*Assignment*: Look through the lines below; wherever the word "Theory" appears, copy that line.

*Front-end code edit data*:

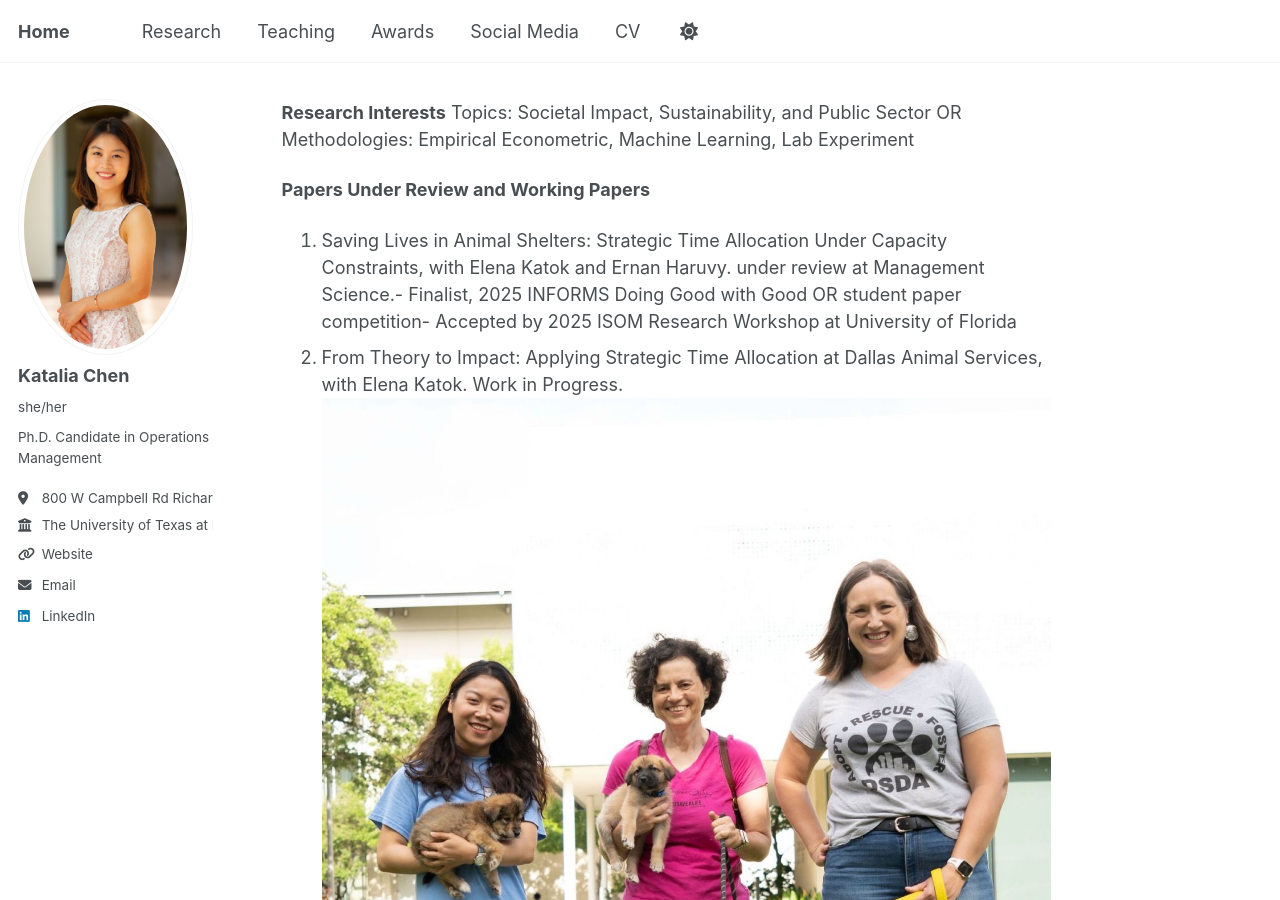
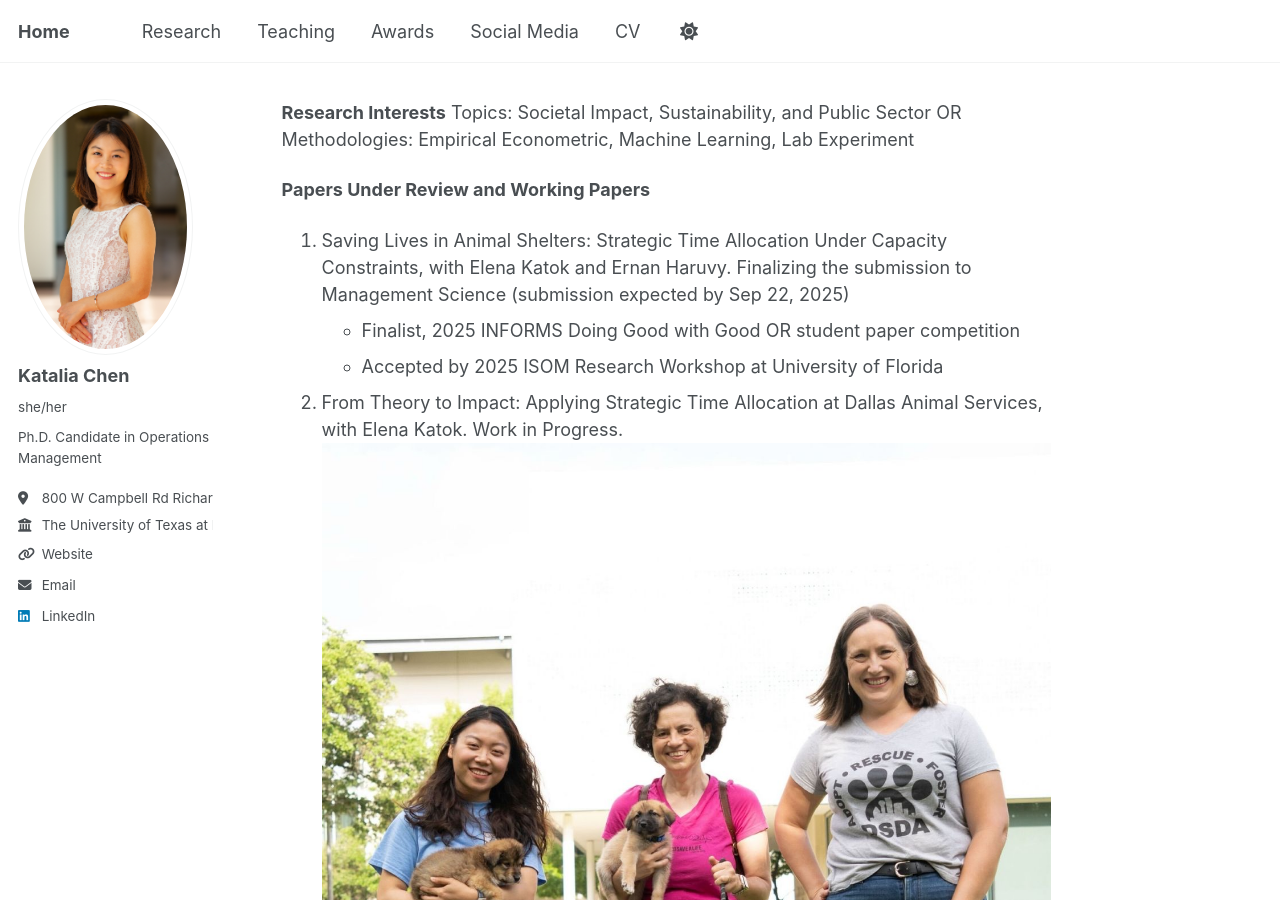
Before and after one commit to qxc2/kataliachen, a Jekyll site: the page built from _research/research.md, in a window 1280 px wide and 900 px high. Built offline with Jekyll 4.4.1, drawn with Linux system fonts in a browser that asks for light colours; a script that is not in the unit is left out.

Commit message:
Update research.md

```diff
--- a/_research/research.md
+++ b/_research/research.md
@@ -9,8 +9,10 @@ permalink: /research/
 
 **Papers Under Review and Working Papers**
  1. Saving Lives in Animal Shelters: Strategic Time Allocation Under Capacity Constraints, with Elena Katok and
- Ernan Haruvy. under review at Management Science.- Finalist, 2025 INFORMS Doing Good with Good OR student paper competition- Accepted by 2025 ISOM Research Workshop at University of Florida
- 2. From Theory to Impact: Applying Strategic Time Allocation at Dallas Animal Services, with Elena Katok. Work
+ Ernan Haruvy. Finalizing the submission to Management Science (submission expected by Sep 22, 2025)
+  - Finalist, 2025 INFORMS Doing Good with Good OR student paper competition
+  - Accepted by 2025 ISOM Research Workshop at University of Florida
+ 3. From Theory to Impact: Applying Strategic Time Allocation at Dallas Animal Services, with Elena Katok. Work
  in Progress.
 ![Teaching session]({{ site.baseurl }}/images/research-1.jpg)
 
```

*Task response*:
- 2. From Theory to Impact: Applying Strategic Time Allocation at Dallas Animal Services, with Elena Katok. Work
+ 3. From Theory to Impact: Applying Strategic Time Allocation at Dallas Animal Services, with Elena Katok. Work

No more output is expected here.